The senile plaques of Alzheimer's disease contain a high concentration of beta-amyloid (betaA) protein, which may affect the glial population in the septal nucleus, an area of increased risk in AD. BetaA toxicity was measured in septal glia, via a dose-response experiment, by quantifying the effects of three different doses (0.1, 1, and 10 microM) of betaA on cell survival. Astrocytes from embryonic day-16 rats were grown in serum-free media in a single layer culture. Cells were treated on day in vitro (DIV)1 and survival was determined on DIV3 to ascertain which concentration was most toxic. In a separate set of experiments, an attempt was made to protect glial cells from the degenerative effects of betaA, with treatments of growth factors and estrogen. BetaA (10 microM) treatment was administered on DIV1, on DIV2 the cells were treated with estrogen (EST, 10 nM), insulin-like growth factors (IGF1 and IGF2, each 10 ng/ml), basic fibroblast growth factor (bFGF, 5 ng/ml) or nerve growth factor (NGF, 100 ng/ml), and on DIV3 the cells were visualized and quantified by fluorescence microscopy with DAPI (4,6-diamidino-2-phenylindole). In addition to dose-response and glial protection, experiments were also conducted to determine whether toxic effects were due to apoptosis. Our results suggest that the survival of glial populations is significantly affected in all three concentrations (0.1, 1.0, and 10 microM) of betaA. Glial protection was evident in the presence of NGF, for it showed the significantly highest survival rate relative to the betaA treatment alone. Furthermore, toxic effects of betaA appear to be due primarily to apoptosis.
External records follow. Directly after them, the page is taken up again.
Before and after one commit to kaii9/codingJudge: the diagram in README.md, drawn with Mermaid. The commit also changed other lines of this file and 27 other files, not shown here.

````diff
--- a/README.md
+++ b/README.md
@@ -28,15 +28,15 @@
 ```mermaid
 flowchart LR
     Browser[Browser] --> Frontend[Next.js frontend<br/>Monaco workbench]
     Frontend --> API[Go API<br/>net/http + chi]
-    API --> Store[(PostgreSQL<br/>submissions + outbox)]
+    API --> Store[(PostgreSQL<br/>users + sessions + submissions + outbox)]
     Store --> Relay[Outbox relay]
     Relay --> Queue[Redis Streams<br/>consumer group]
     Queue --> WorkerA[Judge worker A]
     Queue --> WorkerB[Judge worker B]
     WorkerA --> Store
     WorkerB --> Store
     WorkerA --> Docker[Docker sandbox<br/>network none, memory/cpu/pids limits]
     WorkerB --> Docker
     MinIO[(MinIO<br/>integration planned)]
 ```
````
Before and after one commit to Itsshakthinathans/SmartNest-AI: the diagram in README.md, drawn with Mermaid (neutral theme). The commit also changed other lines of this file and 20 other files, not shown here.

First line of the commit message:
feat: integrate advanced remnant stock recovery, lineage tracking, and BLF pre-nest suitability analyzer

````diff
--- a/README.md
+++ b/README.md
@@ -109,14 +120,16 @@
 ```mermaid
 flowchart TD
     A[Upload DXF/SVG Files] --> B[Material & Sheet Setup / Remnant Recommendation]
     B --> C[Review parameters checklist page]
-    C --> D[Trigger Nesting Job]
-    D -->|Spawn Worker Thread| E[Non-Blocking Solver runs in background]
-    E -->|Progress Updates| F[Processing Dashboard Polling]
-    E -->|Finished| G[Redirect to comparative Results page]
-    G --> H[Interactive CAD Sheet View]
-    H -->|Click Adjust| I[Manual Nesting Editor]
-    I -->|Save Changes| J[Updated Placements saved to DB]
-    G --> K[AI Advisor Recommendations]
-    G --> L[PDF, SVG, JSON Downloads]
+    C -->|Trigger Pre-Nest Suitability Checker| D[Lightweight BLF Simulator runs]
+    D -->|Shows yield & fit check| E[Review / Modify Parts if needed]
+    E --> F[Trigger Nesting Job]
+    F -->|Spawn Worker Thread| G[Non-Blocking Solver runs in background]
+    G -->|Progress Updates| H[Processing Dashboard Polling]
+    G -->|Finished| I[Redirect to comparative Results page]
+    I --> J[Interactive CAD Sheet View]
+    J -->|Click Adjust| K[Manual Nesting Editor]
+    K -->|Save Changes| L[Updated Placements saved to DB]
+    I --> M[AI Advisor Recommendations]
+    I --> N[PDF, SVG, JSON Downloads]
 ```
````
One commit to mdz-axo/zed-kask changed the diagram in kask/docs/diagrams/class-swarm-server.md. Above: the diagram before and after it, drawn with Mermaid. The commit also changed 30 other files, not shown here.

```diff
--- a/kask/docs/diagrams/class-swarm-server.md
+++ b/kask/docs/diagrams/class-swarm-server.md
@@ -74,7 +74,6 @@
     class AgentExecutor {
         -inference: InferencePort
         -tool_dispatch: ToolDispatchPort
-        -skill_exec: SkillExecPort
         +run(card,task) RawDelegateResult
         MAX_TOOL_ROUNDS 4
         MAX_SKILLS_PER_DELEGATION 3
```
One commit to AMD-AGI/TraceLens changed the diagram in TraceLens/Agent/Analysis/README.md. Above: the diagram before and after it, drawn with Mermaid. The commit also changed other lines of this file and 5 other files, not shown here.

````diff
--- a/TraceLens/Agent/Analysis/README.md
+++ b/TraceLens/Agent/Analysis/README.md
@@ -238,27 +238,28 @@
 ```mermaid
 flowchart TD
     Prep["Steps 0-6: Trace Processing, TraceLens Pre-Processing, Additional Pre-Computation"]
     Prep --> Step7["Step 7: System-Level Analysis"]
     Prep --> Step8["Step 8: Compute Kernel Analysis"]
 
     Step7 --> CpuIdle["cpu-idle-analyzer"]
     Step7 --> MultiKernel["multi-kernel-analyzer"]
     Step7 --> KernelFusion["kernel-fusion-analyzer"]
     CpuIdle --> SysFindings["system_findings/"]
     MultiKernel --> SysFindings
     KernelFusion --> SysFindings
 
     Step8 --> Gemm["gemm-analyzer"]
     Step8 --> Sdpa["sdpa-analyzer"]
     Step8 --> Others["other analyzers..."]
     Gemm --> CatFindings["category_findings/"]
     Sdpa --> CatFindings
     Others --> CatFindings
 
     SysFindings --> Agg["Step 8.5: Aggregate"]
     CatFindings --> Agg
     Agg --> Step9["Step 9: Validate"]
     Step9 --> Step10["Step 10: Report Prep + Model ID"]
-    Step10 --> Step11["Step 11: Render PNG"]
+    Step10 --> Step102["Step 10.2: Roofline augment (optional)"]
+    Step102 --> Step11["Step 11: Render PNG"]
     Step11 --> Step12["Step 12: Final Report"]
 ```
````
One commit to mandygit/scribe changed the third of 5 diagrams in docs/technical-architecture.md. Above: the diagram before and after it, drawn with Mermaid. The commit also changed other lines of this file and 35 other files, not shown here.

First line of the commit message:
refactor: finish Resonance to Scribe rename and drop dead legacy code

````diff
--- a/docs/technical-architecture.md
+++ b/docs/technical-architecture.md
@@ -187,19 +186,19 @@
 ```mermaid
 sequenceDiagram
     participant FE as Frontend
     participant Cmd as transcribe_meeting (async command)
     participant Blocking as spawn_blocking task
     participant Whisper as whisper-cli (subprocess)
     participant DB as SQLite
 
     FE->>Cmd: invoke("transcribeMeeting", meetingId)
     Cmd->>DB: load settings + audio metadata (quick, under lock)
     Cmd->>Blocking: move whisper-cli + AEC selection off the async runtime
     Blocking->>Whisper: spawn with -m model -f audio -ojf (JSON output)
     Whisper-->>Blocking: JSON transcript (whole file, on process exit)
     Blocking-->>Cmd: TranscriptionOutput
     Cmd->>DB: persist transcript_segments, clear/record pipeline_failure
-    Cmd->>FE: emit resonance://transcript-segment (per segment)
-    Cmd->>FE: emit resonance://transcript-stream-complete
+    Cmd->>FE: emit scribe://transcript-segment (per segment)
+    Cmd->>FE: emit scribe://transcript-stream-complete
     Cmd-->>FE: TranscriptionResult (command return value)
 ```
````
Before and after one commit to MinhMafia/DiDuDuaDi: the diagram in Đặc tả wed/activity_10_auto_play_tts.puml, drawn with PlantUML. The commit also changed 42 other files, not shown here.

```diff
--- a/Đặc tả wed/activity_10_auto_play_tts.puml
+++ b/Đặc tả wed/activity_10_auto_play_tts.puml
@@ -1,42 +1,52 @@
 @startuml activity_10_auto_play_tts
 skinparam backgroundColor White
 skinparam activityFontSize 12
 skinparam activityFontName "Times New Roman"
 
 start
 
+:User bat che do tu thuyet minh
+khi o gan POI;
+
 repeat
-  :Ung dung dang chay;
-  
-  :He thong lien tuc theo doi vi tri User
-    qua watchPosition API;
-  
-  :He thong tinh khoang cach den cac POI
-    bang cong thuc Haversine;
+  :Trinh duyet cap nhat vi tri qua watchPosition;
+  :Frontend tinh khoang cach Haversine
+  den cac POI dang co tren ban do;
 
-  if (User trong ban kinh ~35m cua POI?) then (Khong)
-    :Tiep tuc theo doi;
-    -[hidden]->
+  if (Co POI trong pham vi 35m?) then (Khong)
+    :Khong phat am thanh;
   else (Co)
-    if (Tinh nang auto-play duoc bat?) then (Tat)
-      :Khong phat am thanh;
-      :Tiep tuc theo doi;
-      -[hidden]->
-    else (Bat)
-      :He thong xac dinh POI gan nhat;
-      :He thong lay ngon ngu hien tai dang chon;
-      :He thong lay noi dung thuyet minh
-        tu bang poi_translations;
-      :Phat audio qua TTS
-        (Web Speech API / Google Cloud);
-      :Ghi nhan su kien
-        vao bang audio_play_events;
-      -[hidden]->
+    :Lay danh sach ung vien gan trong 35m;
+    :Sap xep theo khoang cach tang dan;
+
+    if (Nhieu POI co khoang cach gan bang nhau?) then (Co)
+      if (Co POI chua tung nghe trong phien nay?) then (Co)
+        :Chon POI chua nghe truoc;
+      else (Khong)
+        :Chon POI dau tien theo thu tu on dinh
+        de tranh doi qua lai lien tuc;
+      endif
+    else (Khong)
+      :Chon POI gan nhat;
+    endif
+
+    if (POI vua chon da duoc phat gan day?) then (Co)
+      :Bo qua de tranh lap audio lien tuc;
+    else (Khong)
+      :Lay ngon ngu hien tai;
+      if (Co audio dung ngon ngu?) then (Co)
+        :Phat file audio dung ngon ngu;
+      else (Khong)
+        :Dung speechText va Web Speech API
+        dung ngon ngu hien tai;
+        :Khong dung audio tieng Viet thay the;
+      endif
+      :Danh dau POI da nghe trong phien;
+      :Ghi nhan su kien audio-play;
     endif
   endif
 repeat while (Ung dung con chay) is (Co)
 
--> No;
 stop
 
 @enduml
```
Significant reversal of betaA-induced apoptosis was seen with bFGF and IGF1.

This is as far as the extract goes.